Celebrating their fifteenth year of touring the UK and mainland Europe, Beyond the Barricade spent one night at the Royal & Derngate, allowing the people of Northampton and beyond the chance to revel in some of the best of musical theatre tunes. This show is a fantastic amalgamation of songs, including those from Miss Saigon, Jersey Boys, Chess, Blood Brothers, Evita, and of course Les Misérables, to name but a few. Each member of this powerhouse quartet has a strong theatre background and it certainly shows through in their exceptional vocals and stage presence.
Andy Reiss and David Fawcett devised Beyond the Barricade after appearing in the Manchester and London casts of Les Misérables. Andy Reiss is the best character actor by far throughout the show, switching seamlessly from one to another, all the while being pianist and conductor simultaneously. He is no stranger to versatility as he remains the only person to take on both the role of resident director for Les Misérables as well as perform in the show at the same time.
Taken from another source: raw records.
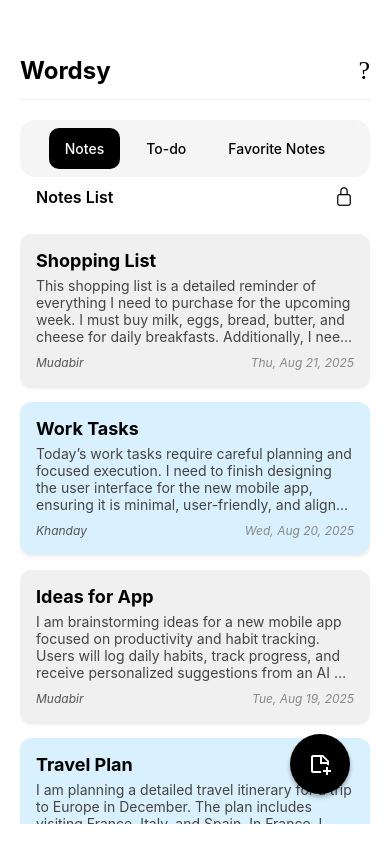
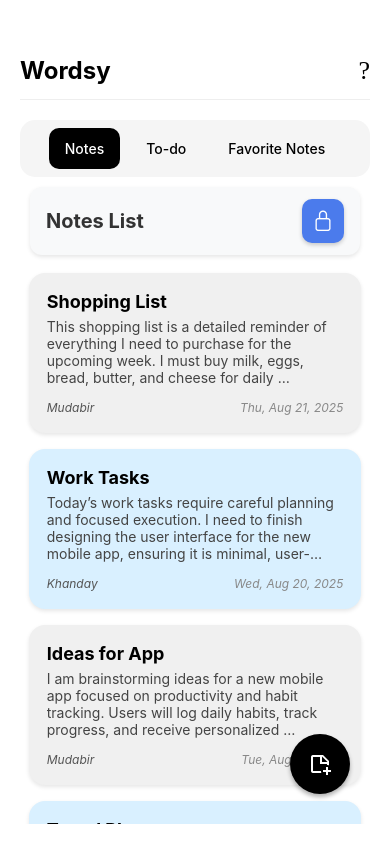
Before and after one commit to mudabirkowsar/Wordsy--React-Native--, a React Native app: screen /LockedNotes in a window 390 px wide. Built offline with nearby package versions, Linux system fonts and the light colour scheme.

Commit message:
added frontend more for Todo and Notes

```diff
--- a/app.json
+++ b/app.json
@@ -4,11 +4,11 @@
     "slug": "Wordsy",
     "version": "1.0.0",
     "orientation": "portrait",
-    "icon": "./assets/icon.png",
+    "icon": "./assets/logo.png",
     "userInterfaceStyle": "light",
     "newArchEnabled": true,
     "splash": {
-      "image": "./assets/splash-icon.png",
+      "image": "./assets/logo.png",
       "resizeMode": "contain",
       "backgroundColor": "#ffffff"
     },
@@ -17,7 +17,7 @@
     },
     "android": {
       "adaptiveIcon": {
-        "foregroundImage": "./assets/adaptive-icon.png",
+        "foregroundImage": "./assets/logo.png",
         "backgroundColor": "#ffffff"
       },
       "edgeToEdgeEnabled": true,
--- a/src/screens/AddNotesScreen.js
+++ b/src/screens/AddNotesScreen.js
@@ -42,7 +42,6 @@ const AddNotesScreen = ({ navigation }) => {
             <Ionicons name="calendar" size={18} color="#4F46E5" />
             <Text style={styles.dateText}>{currentDate}</Text>
           </View>
-          {/* <Text style={styles.charCounter}>{description.length}/300</Text> */}
         </View>
 
         {/* Title */}
--- a/src/screens/LockedNotesScreen.js
+++ b/src/screens/LockedNotesScreen.js
@@ -1,29 +1,61 @@
 import React, { useState } from "react";
-import { View, Text, StyleSheet, FlatList, TouchableOpacity, Modal } from "react-native";
+import {
+    View,
+    Text,
+    TouchableOpacity,
+    StyleSheet,
+    Modal,
+    Vibration,
+    FlatList,
+} from "react-native";
 import Ionicons from "react-native-vector-icons/Ionicons";
+import AsyncStorage from "@react-native-async-storage/async-storage";
 
 export default function LockedNotesScreen({ navigation }) {
     const [menuVisible, setMenuVisible] = useState(false);
+    const [pinModalVisible, setPinModalVisible] = useState(false);
+    const [successModalVisible, setSuccessModalVisible] = useState(false);
+    const [pin, setPin] = useState("");
+    const MAX_LENGTH = 5;
 
-    // Dummy locked notes data
-    const lockedNotes = [
+    const [lockedTodos, setLockedTodos] = useState([
         { id: "1", title: "Personal Journal", description: "My private thoughts..." },
         { id: "2", title: "Work Secrets", description: "Confidential project notes" },
         { id: "3", title: "Travel Plans", description: "Hidden travel itinerary" },
-    ];
+        { id: "4", title: "Shopping List", description: "Buy milk, eggs, bread..." },
+        { id: "5", title: "Fitness Goals", description: "Workout 3x per week..." },
+    ]);
 
-    const renderNote = ({ item }) => (
-        <TouchableOpacity style={styles.noteCard}>
-            <View style={styles.noteHeader}>
-                <Text style={styles.noteTitle}>{item.title}</Text>
+    const handlePress = (num) => {
+        if (pin.length < MAX_LENGTH) setPin((prev) => prev + num);
+    };
+
+    const handleDelete = () => {
+        setPin((prev) => prev.slice(0, -1));
+    };
+
+    const handleConfirm = async () => {
+        if (pin.length === MAX_LENGTH) {
+            Vibration.vibrate(30);
+            await AsyncStorage.setItem("lockPassword", pin);
+            setPin("");
+            setPinModalVisible(false);
+            setSuccessModalVisible(true); // Show success modal
+        }
+    };
+
+    const renderTodo = ({ item }) => (
+        <TouchableOpacity style={styles.todoCard}>
+            <View style={styles.todoHeader}>
+                <Text style={styles.todoTitle}>{item.title}</Text>
                 <Ionicons name="lock-closed" size={18} color="#555" />
             </View>
-            <Text style={styles.noteDesc}>{item.description}</Text>
+            <Text style={styles.todoDesc}>{item.description}</Text>
         </TouchableOpacity>
     );
 
     return (
-        <View style={styles.container}>
+        <View style={{ flex: 1, backgroundColor: "#fff", paddingTop: 50 }}>
             {/* Header */}
             <View style={styles.header}>
                 <TouchableOpacity onPress={() => navigation.goBack()}>
@@ -35,64 +67,115 @@ export default function LockedNotesScreen({ navigation }) {
                 </TouchableOpacity>
             </View>
 
-            {/* Info Text */}
-            <View style={styles.infoContainer}>
-                <Ionicons name="lock-closed" size={22} color="#333" />
-                <Text style={styles.infoText}>Your locked notes are protected</Text>
-            </View>
-
-            {/* Notes List */}
-            {lockedNotes.length > 0 ? (
-                <FlatList
-                    data={lockedNotes}
-                    keyExtractor={(item) => item.id}
-                    renderItem={renderNote}
-                    contentContainerStyle={styles.list}
-                />
-            ) : (
-                <View style={styles.emptyContainer}>
-                    <Ionicons name="lock-closed-outline" size={40} color="#888" />
-                    <Text style={styles.emptyText}>No locked notes yet</Text>
-                </View>
-            )}
+            {/* Todos List */}
+            <FlatList
+                data={lockedTodos}
+                keyExtractor={(item) => item.id}
+                renderItem={renderTodo}
+                contentContainerStyle={{ padding: 15 }}
+            />
 
             {/* Menu Modal */}
-            <Modal
-                visible={menuVisible}
-                transparent
-                animationType="fade"
-                onRequestClose={() => setMenuVisible(false)}
-            >
+            <Modal visible={menuVisible} transparent animationType="fade">
                 <TouchableOpacity
                     style={styles.modalOverlay}
                     onPress={() => setMenuVisible(false)}
-                    activeOpacity={1}
                 >
                     <View style={styles.menuContainer}>
-                        <TouchableOpacity style={styles.menuItem}>
+                        <TouchableOpacity
+                            style={styles.menuItem}
+                            onPress={() => {
+                                setPinModalVisible(true);
+                                setMenuVisible(false);
+                            }}
+                        >
                             <Text style={styles.menuText}>Change Lock Password</Text>
-                        </TouchableOpacity>
-                        <TouchableOpacity style={styles.menuItem}>
-                            <Text style={styles.menuText}>Unlock All Notes</Text>
-                        </TouchableOpacity>
-                        <TouchableOpacity style={styles.menuItem}>
-                            <Text style={styles.menuText}>Settings</Text>
                         </TouchableOpacity>
                     </View>
                 </TouchableOpacity>
+            </Modal>
+
+            {/* PIN Modal */}
+            <Modal visible={pinModalVisible} transparent animationType="slide">
+                <View style={styles.pinOverlay}>
+                    <View style={styles.pinContainer}>
+                        <View style={styles.header}>
+                            <TouchableOpacity onPress={() => setPinModalVisible(false)}>
+                                <Ionicons name="arrow-back" size={28} color="#333" />
+                            </TouchableOpacity>
+                        </View>
+
+                        <View style={styles.topSection}>
+                            <Text style={styles.title}>Set your PIN</Text>
+                            <View style={styles.dotsContainer}>
+                                {[...Array(MAX_LENGTH)].map((_, i) => (
+                                    <View
+                                        key={i}
+                                        style={[
+                                            styles.dot,
+                                            { backgroundColor: i < pin.length ? "#333" : "#ccc" },
+                                        ]}
+                                    />
+                                ))}
+                            </View>
+                        </View>
+
+                        <View style={styles.bottomSection}>
+                            <View style={styles.keypad}>
+                                {["1", "2", "3", "4", "5", "6", "7", "8", "9", "", "0", "⌫"].map(
+                                    (item, index) => (
+                                        <TouchableOpacity
+                                            key={index}
+                                            style={styles.key}
+                                            onPress={() => {
+                                                if (item === "⌫") handleDelete();
+                                                else if (item !== "") handlePress(item);
+                                            }}
+                                        >
+                                            <Text style={styles.keyText}>{item}</Text>
+                                        </TouchableOpacity>
+                                    )
+                                )}
+                            </View>
+                            <TouchableOpacity
+                                style={[
+                                    styles.confirmBtn,
+                                    { backgroundColor: pin.length === MAX_LENGTH ? "#333" : "#aaa" },
+                                ]}
+                                disabled={pin.length !== MAX_LENGTH}
+                                onPress={handleConfirm}
+                            >
+                                <Text style={styles.confirmText}>Confirm</Text>
+                            </TouchableOpacity>
+                        </View>
+                    </View>
+                </View>
+            </Modal>
+
+            {/* Success Modal */}
+            <Modal visible={successModalVisible} transparent animationType="fade">
+                <View style={styles.successOverlay}>
+                    <View style={styles.successContainer}>
+                        <Ionicons name="checkmark-circle" size={60} color="#4BB543" />
+                        <Text style={styles.successText}>Password updated successfully!</Text>
+                        <TouchableOpacity
+                            style={styles.okButton}
+                            onPress={() => setSuccessModalVisible(false)}
+                        >
+                            <Text style={styles.okButtonText}>OK</Text>
+                        </TouchableOpacity>
+                    </View>
+                </View>
             </Modal>
         </View>
     );
 }
 
 const styles = StyleSheet.create({
-    container: { flex: 1, backgroundColor: "#fff", paddingTop: 50 },
     header: {
         flexDirection: "row",
         alignItems: "center",
         padding: 15,
-        borderBottomWidth: 1,
-        borderBottomColor: "#eee",
         justifyContent: "space-between",
     },
     headerTitle: {
@@ -100,50 +183,19 @@ const styles = StyleSheet.create({
         fontWeight: "600",
         color: "#333",
     },
-    infoContainer: {
-        flexDirection: "row",
-        alignItems: "center",
-        padding: 15,
-        backgroundColor: "#f9f9f9",
-    },
-    infoText: {
-        marginLeft: 8,
-        fontSize: 14,
-        color: "#555",
-    },
-    list: {
-        padding: 15,
-    },
-    noteCard: {
+    todoCard: {
         backgroundColor: "#f2f2f2",
         padding: 15,
         borderRadius: 12,
         marginBottom: 12,
     },
-    noteHeader: {
+    todoHeader: {
         flexDirection: "row",
         justifyContent: "space-between",
         marginBottom: 6,
     },
-    noteTitle: {
-        fontSize: 16,
-        fontWeight: "600",
-        color: "#333",
-    },
-    noteDesc: {
-        fontSize: 14,
-        color: "#555",
-    },
-    emptyContainer: {
-        flex: 1,
-        alignItems: "center",
-        justifyContent: "center",
-    },
-    emptyText: {
-        marginTop: 8,
-        fontSize: 16,
-        color: "#888",
-    },
+    todoTitle: { fontSize: 16, fontWeight: "600", color: "#333" },
+    todoDesc: { fontSize: 14, color: "#555" },
     modalOverlay: {
         flex: 1,
         backgroundColor: "rgba(0,0,0,0.3)",
@@ -170,4 +222,96 @@ const styles = StyleSheet.create({
         fontSize: 16,
         color: "#333",
     },
+    pinOverlay: {
+        flex: 1,
+        backgroundColor: "#fff",
+        justifyContent: "space-between",
+        padding: 20,
+    },
+    pinContainer: {
+        flex: 1,
+        justifyContent: "space-between",
+    },
+    topSection: {
+        alignItems: "center",
+        marginTop: 50,
+    },
+    title: {
+        fontSize: 22,
+        fontWeight: "600",
+        marginBottom: 30,
+    },
+    dotsContainer: {
+        flexDirection: "row",
+        marginBottom: 20,
+    },
+    dot: {
+        width: 16,
+        height: 16,
+        borderRadius: 8,
+        margin: 10,
+    },
+    bottomSection: {
+        alignItems: "center",
+    },
+    keypad: {
+        width: "80%",
+        flexDirection: "row",
+        flexWrap: "wrap",
+        justifyContent: "center",
+        marginBottom: 20,
+    },
+    key: {
+        width: "30%",
+        aspectRatio: 1,
+        margin: "1.5%",
+        borderRadius: 50,
+        alignItems: "center",
+        justifyContent: "center",
+        backgroundColor: "#f2f2f2",
+    },
+    keyText: {
+        fontSize: 26,
+        fontWeight: "500",
+        color: "#333",
+    },
+    confirmBtn: {
+        paddingVertical: 12,
+        paddingHorizontal: 50,
+        borderRadius: 30,
+    },
+    confirmText: {
+        fontSize: 18,
+        fontWeight: "600",
+        color: "#fff",
+    },
+    successOverlay: {
+        flex: 1,
+        justifyContent: "center",
+        alignItems: "center",
+        backgroundColor: "rgba(0,0,0,0.4)",
+    },
+    successContainer: {
+        backgroundColor: "#fff",
+        padding: 30,
+        borderRadius: 12,
+        alignItems: "center",
+    },
+    successText: {
+        fontSize: 18,
+        fontWeight: "600",
+        marginVertical: 15,
+        textAlign: "center",
+    },
+    okButton: {
+        backgroundColor: "#333",
+        paddingVertical: 10,
+        paddingHorizontal: 40,
+        borderRadius: 25,
+    },
+    okButtonText: {
+        color: "#fff",
+        fontSize: 16,
+        fontWeight: "600",
+    },
 });
--- a/src/screens/Notes.js
+++ b/src/screens/Notes.js
@@ -140,8 +140,13 @@ export default function Notes() {
       {/* Header */}
       <View style={styles.header}>
         <Text style={styles.headerTitle}>Notes List</Text>
-        <TouchableOpacity onPress={handleLockOption}>
-          <Ionicons name="lock-closed-outline" size={20} color="#000" />
+
+        {/* Stylish Lock Button */}
+        <TouchableOpacity
+          onPress={handleLockOption}
+          style={styles.lockButton}
+        >
+          <Ionicons name="lock-closed-outline" size={22} color="#fff" />
         </TouchableOpacity>
       </View>
 
@@ -242,26 +247,45 @@ const styles = StyleSheet.create({
     justifyContent: "space-between",
     alignItems: "center",
     paddingHorizontal: 16,
-    paddingVertical: 8,
+    paddingVertical: 12,
+    backgroundColor: "#f8f9fa", // subtle light background
+    borderRadius: 12,
+    margin: 10,
+    elevation: 3, // shadow for android
+    shadowColor: "#000",
+    shadowOpacity: 0.1,
+    shadowOffset: { width: 0, height: 2 },
+    shadowRadius: 4,
   },
   headerTitle: {
-    fontSize: 16,
-    fontWeight: "600",
-    color: "#000",
+    fontSize: 20,
+    fontWeight: "700",
+    color: "#333",
   },
-  container: {
-    paddingVertical: 10,
+  lockButton: {
+    backgroundColor: "#4B7BEC", // blue color
+    padding: 10,
+    borderRadius: 10,
+    elevation: 2,
+    shadowColor: "#000",
+    shadowOpacity: 0.2,
+    shadowOffset: { width: 0, height: 2 },
+    shadowRadius: 4,
   },
+
+  // Optional: make notes cards slightly more modern
   card: {
-    borderRadius: 12,
-    padding: 16,
+    borderRadius: 16,
+    padding: 18,
     marginVertical: 8,
-    width: "100%",
+    width: "95%",
+    alignSelf: "center",
     elevation: 3,
     shadowColor: "#000",
     shadowOpacity: 0.1,
     shadowOffset: { width: 0, height: 2 },
     shadowRadius: 4,
+    backgroundColor: "#fff",
   },
   title: {
     fontSize: 18,
@@ -272,12 +296,13 @@ const styles = StyleSheet.create({
   description: {
     fontSize: 14,
     color: "#444",
+    marginBottom: 8,
   },
   authorDateRow: {
     flexDirection: "row",
     justifyContent: "space-between",
     alignItems: "center",
-    marginTop: 10,
+    marginTop: 6,
   },
   authorText: {
     fontSize: 12,
--- a/src/screens/SetUpLockScreen.js
+++ b/src/screens/SetUpLockScreen.js
@@ -7,7 +7,7 @@ import {
     StyleSheet,
     Vibration,
 } from "react-native";
-import Ionicons from "react-native-vector-icons/Ionicons"; // 👈 Make sure this is installed
+import Ionicons from "react-native-vector-icons/Ionicons";
 
 export default function SetUpLockScreen({ navigation }) {
     const [pin, setPin] = useState("");
@@ -26,10 +26,9 @@ export default function SetUpLockScreen({ navigation }) {
     const handleConfirm = () => {
         if (pin.length === MAX_LENGTH) {
             Vibration.vibrate(30);
-            // alert("PIN set successfully: " + pin);
+            alert("PIN set successfully: " + pin);
             AsyncStorage.setItem("lockPassword", pin);
             navigation.replace('LockedNotes')
-            // add async storage logic here
         }
     };
 
--- a/src/screens/Todos.js
+++ b/src/screens/Todos.js
@@ -7,23 +7,23 @@ import {
   TouchableOpacity,
   Modal,
   TextInput,
-  Alert,
   Pressable,
 } from 'react-native';
 import Entypo from 'react-native-vector-icons/Entypo';
+import Ionicons from 'react-native-vector-icons/Ionicons';
 
-const dummyTodosData = [
-  { id: '1', text: 'Buy groceries' },
-  { id: '2', text: 'Finish React Native project' },
-  { id: '3', text: 'Go for a morning jog' },
-  { id: '4', text: 'Read 20 pages of a book' },
-  { id: '5', text: 'Call mom' },
-  { id: '6', text: 'Plan weekend trip' },
-  { id: '7', text: 'Clean the kitchen' },
+const initialTodos = [
+  { id: '1', text: 'Buy groceries', done: false, createdAt: new Date() },
+  { id: '2', text: 'Finish React Native project', done: false, createdAt: new Date() },
+  { id: '3', text: 'Go for a morning jog', done: false, createdAt: new Date() },
+  { id: '4', text: 'Read 20 pages of a book', done: false, createdAt: new Date() },
+  { id: '5', text: 'Call mom', done: false, createdAt: new Date() },
+  { id: '6', text: 'Plan weekend trip', done: false, createdAt: new Date() },
+  { id: '7', text: 'Clean the kitchen', done: false, createdAt: new Date() },
 ];
 
 export default function Todos() {
-  const [todos, setTodos] = useState(dummyTodosData);
+  const [todos, setTodos] = useState(initialTodos);
   const [modalVisible, setModalVisible] = useState(false);
   const [newTodo, setNewTodo] = useState('');
 
@@ -38,11 +38,22 @@ export default function Todos() {
     const todo = {
       id: (todos.length + 1).toString(),
       text: newTodo,
+      done: false,
+      createdAt: new Date(),
     };
 
     setTodos([todo, ...todos]);
     setNewTodo('');
     setModalVisible(false);
+  };
+
+  // Toggle checkbox
+  const toggleTodoDone = (todoId) => {
+    setTodos(
+      todos.map((t) =>
+        t.id === todoId ? { ...t, done: !t.done } : t
+      )
+    );
   };
 
   // Open view modal
@@ -71,21 +82,46 @@ export default function Todos() {
 
   return (
     <View style={styles.container}>
-      <Text style={styles.header}>My Todo List</Text>
+      {/* <Text style={styles.header}>My Todo List</Text> */}
 
       <ScrollView contentContainerStyle={styles.scrollContainer}>
         {todos.map((todo, index) => (
           <Pressable
             key={todo.id}
             onPress={() => handleOpenTodo(todo)}
+            style={[
+              styles.todoCard,
+              { backgroundColor: index % 2 === 0 ? '#f0f0f0' : '#d9f0ff' },
+            ]}
           >
-            <View
-              style={[
-                styles.todoCard,
-                { backgroundColor: index % 2 === 0 ? '#f0f0f0' : '#d9f0ff' },
-              ]}
-            >
-              <Text style={styles.todoText}>{todo.text}</Text>
+            <View style={styles.todoRow}>
+              {/* Checkbox */}
+              <TouchableOpacity
+                onPress={() => toggleTodoDone(todo.id)}
+                style={[
+                  styles.checkbox,
+                  { backgroundColor: todo.done ? '#000' : '#fff' },
+                ]}
+              >
+                {todo.done && <Ionicons name="checkmark" size={16} color="#fff" />}
+              </TouchableOpacity>
+
+              {/* Todo text */}
+              <View style={{ flex: 1 }}>
+                <Text
+                  style={[
+                    styles.todoText,
+                    { textDecorationLine: todo.done ? 'line-through' : 'none' },
+                  ]}
+                >
+                  {todo.text}
+                </Text>
+
+                {/* Display creation time */}
+                <Text style={styles.todoDate}>
+                  Added: {todo.createdAt.toLocaleDateString()} - {todo.createdAt.toLocaleTimeString([], { hour: '2-digit', minute: '2-digit' })}
+                </Text>
+              </View>
             </View>
           </Pressable>
         ))}
@@ -208,9 +244,28 @@ const styles = StyleSheet.create({
     shadowOffset: { width: 0, height: 2 },
     shadowRadius: 4,
   },
+  todoRow: {
+    flexDirection: 'row',
+    alignItems: 'center',
+  },
+  checkbox: {
+    width: 24,
+    height: 24,
+    borderWidth: 1,
+    borderColor: '#000',
+    borderRadius: 6,
+    marginRight: 12,
+    justifyContent: 'center',
+    alignItems: 'center',
+  },
   todoText: {
     fontSize: 16,
     color: '#000',
+  },
+  todoDate: {
+    fontSize: 12,
+    color: '#888',
+    marginTop: 4,
   },
   fab: {
     position: 'absolute',
```
Also changed, not shown: assets/logo.png (added).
David Fawcett does an excellent job of hosting the evening and seems at home chatting to the audience and joking with them and his fellow performers. His voice is a force to be reckoned with and is at its best during performances of Phantom of the Opera tunes and the show stopping Les Mis numbers.
Rebecca Veer gives effortless performances and it doesn’t seem as though there is a note her voice cannot hit. It appears that she also has a propensity for comedy as twice during the show last night she received the biggest laugh from the audience, firstly during her Spamalot duet with David, and secondly during ;Master of the House where she made a distinct and effective alteration to her appearance to make the most of her character’s short time on stage.
Katie Leeming’s voice on occasion gets lost amongst those of her fellow performers, but it’s when she has her opportunity as a soloist that she really shows what she is made of, and proves that she deserves to be there just as much as her cast mates.
The one minor peeve about this show is the performers’ recurring need to move up to and away from their microphones during a song. It looks a tad messy and it really doesn’t seem necessary, especially as they also use spotlights to determine which performer the audience should be focussing on.
This show is perfect for theatre lovers of all ages, as it covers such a range of shows from the classics which have been running for almost three decades, to the more modern productions which are equally as popular. What is also great to see is that the group don’t just perform the more well known or recognisable numbers (for example there was no ‘Defying Gravity’ during the Wicked ensemble) and this is really refreshing.